§ **Given records**:

◇ ◇ ◇ ◇ ◇

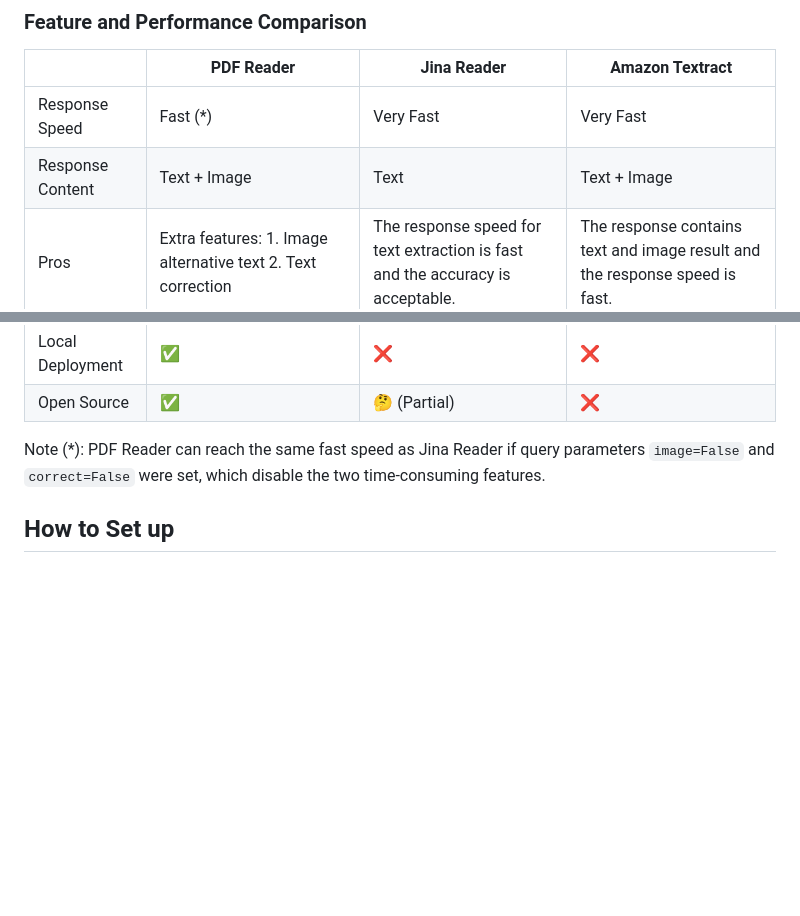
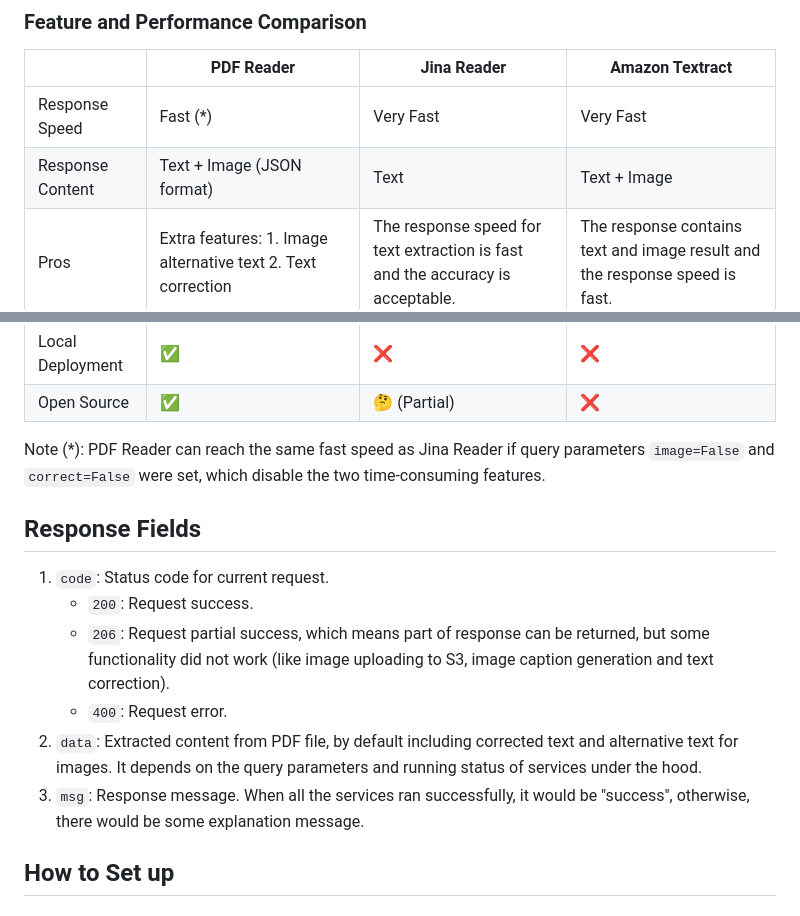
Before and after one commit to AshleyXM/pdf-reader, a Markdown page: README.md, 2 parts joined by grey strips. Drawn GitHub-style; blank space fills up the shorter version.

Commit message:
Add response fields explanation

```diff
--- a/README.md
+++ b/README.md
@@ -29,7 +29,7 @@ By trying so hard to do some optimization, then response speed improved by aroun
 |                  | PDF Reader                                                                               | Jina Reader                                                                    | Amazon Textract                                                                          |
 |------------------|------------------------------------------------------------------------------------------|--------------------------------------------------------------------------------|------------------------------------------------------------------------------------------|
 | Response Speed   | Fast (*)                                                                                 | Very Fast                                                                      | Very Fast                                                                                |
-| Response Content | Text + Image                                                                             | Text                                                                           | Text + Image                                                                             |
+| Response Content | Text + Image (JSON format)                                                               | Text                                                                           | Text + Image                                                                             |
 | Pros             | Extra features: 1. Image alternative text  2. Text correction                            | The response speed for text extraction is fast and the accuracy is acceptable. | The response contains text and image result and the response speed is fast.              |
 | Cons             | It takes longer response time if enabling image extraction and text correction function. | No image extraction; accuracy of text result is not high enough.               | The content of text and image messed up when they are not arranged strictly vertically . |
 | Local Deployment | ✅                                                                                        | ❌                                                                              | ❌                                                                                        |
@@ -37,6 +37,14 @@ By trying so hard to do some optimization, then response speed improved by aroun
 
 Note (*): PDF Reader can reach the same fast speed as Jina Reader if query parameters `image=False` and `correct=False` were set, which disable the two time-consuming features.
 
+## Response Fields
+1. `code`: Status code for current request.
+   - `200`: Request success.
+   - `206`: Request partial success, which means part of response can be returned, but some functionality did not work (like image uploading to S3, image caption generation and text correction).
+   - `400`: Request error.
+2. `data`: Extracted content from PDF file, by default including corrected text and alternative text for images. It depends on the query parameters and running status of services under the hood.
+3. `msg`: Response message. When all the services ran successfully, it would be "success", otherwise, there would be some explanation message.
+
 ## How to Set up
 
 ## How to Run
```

◇ ◇ ◇ ◇ ◇

§ **Goal of the exercise**:
Reproduce each line of the material in which the string "message" occurs.

§ **Task response**:
Commit message:
+3. `msg`: Response message. When all the services ran successfully, it would be "success", otherwise, there would be some explanation message.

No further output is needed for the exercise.